#### [Supplied data]
== == ==

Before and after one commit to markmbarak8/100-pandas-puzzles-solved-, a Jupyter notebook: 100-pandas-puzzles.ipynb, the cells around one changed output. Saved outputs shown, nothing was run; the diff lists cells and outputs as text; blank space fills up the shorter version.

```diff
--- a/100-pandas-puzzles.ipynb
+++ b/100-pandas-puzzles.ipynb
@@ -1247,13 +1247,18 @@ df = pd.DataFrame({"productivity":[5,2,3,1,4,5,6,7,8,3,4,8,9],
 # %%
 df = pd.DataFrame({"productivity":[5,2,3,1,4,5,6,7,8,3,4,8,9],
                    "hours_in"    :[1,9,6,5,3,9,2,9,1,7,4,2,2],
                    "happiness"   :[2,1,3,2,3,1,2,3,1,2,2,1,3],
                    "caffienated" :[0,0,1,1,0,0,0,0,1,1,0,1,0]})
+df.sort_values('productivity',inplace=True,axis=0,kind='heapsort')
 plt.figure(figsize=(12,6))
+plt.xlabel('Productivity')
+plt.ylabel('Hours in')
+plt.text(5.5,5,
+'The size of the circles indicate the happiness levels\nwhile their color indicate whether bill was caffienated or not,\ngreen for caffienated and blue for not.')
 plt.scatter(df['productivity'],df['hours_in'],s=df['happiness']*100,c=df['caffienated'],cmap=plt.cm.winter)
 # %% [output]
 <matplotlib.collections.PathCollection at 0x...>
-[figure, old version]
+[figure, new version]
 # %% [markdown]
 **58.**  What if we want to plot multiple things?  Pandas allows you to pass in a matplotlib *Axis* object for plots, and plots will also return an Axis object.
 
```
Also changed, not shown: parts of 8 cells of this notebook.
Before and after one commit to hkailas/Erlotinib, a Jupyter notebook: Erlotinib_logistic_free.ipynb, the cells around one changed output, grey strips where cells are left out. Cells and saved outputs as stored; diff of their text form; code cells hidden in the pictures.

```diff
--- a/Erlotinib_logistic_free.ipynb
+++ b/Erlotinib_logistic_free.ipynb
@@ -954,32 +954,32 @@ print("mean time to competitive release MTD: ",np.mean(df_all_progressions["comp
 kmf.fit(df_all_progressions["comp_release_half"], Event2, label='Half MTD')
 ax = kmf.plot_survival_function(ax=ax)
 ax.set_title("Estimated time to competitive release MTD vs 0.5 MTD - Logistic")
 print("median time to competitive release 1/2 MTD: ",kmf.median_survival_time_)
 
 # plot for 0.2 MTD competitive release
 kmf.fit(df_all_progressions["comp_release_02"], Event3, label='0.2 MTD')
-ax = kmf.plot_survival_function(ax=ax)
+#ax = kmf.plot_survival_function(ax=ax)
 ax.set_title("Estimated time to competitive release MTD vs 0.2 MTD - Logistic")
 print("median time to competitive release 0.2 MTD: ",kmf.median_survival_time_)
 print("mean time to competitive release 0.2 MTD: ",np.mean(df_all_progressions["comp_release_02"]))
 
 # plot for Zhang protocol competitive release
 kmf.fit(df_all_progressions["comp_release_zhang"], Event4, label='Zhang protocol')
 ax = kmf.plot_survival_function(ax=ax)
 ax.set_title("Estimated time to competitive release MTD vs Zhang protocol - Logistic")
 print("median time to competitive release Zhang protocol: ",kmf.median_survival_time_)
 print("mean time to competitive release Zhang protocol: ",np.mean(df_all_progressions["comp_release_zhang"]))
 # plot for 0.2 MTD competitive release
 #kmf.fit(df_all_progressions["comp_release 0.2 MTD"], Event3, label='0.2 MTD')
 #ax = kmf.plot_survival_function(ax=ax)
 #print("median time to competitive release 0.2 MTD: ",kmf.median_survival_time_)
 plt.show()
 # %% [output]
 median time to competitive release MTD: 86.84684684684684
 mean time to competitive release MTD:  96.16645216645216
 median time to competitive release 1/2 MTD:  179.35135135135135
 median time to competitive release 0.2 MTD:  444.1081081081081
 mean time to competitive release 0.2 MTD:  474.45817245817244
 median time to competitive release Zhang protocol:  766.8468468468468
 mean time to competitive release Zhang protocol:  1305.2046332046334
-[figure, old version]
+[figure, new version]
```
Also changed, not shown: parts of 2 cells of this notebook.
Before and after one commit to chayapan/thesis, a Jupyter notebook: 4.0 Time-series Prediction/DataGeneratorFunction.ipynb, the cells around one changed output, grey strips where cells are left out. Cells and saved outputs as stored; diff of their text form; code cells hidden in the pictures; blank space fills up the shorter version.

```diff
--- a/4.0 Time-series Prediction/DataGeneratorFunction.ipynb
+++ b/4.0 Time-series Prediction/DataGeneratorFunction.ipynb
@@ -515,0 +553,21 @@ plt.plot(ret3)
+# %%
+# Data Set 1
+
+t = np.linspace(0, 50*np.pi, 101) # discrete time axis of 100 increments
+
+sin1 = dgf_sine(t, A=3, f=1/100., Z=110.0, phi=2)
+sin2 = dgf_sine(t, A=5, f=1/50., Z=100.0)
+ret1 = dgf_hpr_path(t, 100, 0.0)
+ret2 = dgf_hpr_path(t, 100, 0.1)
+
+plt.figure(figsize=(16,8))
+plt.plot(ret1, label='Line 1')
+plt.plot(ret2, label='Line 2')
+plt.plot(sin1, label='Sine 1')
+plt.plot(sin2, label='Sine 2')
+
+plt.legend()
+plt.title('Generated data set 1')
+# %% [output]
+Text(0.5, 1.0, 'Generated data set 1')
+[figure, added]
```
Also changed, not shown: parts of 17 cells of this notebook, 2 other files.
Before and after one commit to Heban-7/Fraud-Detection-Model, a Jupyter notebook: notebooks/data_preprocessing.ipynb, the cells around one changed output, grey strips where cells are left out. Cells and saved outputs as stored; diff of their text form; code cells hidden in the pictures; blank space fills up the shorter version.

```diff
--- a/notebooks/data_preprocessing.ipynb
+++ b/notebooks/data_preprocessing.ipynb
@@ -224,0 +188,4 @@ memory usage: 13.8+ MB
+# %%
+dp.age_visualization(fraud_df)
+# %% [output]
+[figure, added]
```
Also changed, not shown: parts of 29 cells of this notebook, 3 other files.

== == ==

#### [Required action]
Looking at the entries above, count the lines that hold the string "median" and reply with the count alone.

#### [Exercise solution]
8